Nonindurated, painful with serpiginous border and friable base; covered with a necrotic, often purulent exudate. Tender, suppurative, unilateral inguinal LAD or adenitis

Chancroid

[H.ducreyi — gram-negative slender rod or coccobacillus in “school of fish” pattern]

25

Etiology of the following genital ulcer:

Small, shallow, painless, genital or rectal papule or ulcer; no induration. Unilateral, tender inguinal or femoral LAD “Groove sign”

LGV

[RARE and primarily occurs in men who have sex with men]

26

Fungal infection that affects genital skin, inner thighs, and buttocks, causing an itchy, red, often ring-shaped rash in warm, moist areas of your body

Tinea cruris

27

Most common of all STIs

HPV

28

Any sexually active person is at risk for getting HPV. However, genital warts are more common in what pt populations?

Age <30
Smoking
Weakened immune system
Hx of child abuse
Children of a mother who had virus during childbirth

29

Birth defect in which opening of urethra is on underside of penis instead of the tip

Hypospadias

30

Development of fibrous scar tissue inside penis that causes curved, painful erections; may develop suddenly or more gradually, typically due to trauma

Peyronie’s disease

31

Most common male birth defect, characterized by failed descent of one or both testes from the abdomen into the scrotum

Cryptorchidism

32

Do you need to do male genital exams for preparticipation sports physicals?

Insufficient evidence exists to recommend for or against screening genital exams for boys playing sports

Given the low risk of harm, screening for hernias as a part of preparticipationphysical eval is recommended by several specialty organizations

[Am Fam Physician states genital exam is not recommended for females but may be indicated in males with symptoms or a history of GU problems]

33

Differentiate hydrocele, varicocele, and spermatocele

Hydrocele — collection of fluid presents as painless scrotal swelling that can be transluminated; may worsen throughout the day. New hydrocele or one that hemorrhages after minor trauma may signal cancer

Varicocele — most commonly on the left side. Mass lying posterior to and above the testis. Classic description is “bag of worms”

Spermatocele — painless cystic mass separate from the testis located superior and posterior to the testis

34

Signs and symptoms of testicular cancer

Lump or enlargement in either testicle, feeling of heaviness in the scrotum, dull ache in abdomen or groin, sudden collection of fluid in scrotum, pain or discomfort in testicle or scrotum, enlargement or tenderness of breast tissue, back pain

[risk factors include cryptorchidism, personal or family hx of testicular cancer, age, ethnicity, and infertility]

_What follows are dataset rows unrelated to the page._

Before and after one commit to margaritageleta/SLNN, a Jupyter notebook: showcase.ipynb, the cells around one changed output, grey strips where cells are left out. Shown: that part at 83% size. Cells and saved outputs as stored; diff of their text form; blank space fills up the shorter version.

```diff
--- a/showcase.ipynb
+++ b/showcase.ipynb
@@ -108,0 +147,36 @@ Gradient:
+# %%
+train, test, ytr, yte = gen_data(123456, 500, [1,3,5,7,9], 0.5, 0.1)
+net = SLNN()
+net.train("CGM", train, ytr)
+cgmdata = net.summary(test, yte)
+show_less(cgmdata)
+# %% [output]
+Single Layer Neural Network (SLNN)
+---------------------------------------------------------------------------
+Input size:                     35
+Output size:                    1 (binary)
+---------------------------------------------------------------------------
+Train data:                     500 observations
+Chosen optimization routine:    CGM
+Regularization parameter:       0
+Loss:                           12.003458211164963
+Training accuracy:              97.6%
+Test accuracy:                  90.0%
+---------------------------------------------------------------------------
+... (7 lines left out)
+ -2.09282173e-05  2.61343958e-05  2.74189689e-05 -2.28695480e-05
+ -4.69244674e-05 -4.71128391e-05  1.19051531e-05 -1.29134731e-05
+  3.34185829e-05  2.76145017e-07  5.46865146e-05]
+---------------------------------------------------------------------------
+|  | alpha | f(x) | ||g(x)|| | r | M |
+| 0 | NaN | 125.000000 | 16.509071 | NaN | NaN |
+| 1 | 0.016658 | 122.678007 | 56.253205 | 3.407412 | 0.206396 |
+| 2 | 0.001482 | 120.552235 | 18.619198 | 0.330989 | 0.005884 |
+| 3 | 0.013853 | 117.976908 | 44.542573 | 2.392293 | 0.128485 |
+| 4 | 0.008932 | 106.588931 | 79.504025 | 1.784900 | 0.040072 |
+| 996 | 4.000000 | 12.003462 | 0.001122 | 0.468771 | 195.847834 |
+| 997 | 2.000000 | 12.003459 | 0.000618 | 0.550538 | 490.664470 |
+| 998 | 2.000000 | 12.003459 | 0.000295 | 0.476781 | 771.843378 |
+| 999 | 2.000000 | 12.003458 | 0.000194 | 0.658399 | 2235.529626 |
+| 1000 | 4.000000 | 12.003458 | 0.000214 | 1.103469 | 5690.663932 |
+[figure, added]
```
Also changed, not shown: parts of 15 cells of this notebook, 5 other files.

35

Testicular cancer is the most common solid tumor among males 15-34 years. What is the recommendation regarding testicular cancer screening?

There is inadequate evidence that screening asymptomatic patients by means of self-exam or clinician exam has greater yield or accuracy for detecting testicular cancer at more curable stages

[Grade D evidence]

36

What screening should be considered in men with ED?

Screen for cardiovascular disease, because symptoms of ED present on average 3 years earlier than symptoms of coronary artery disease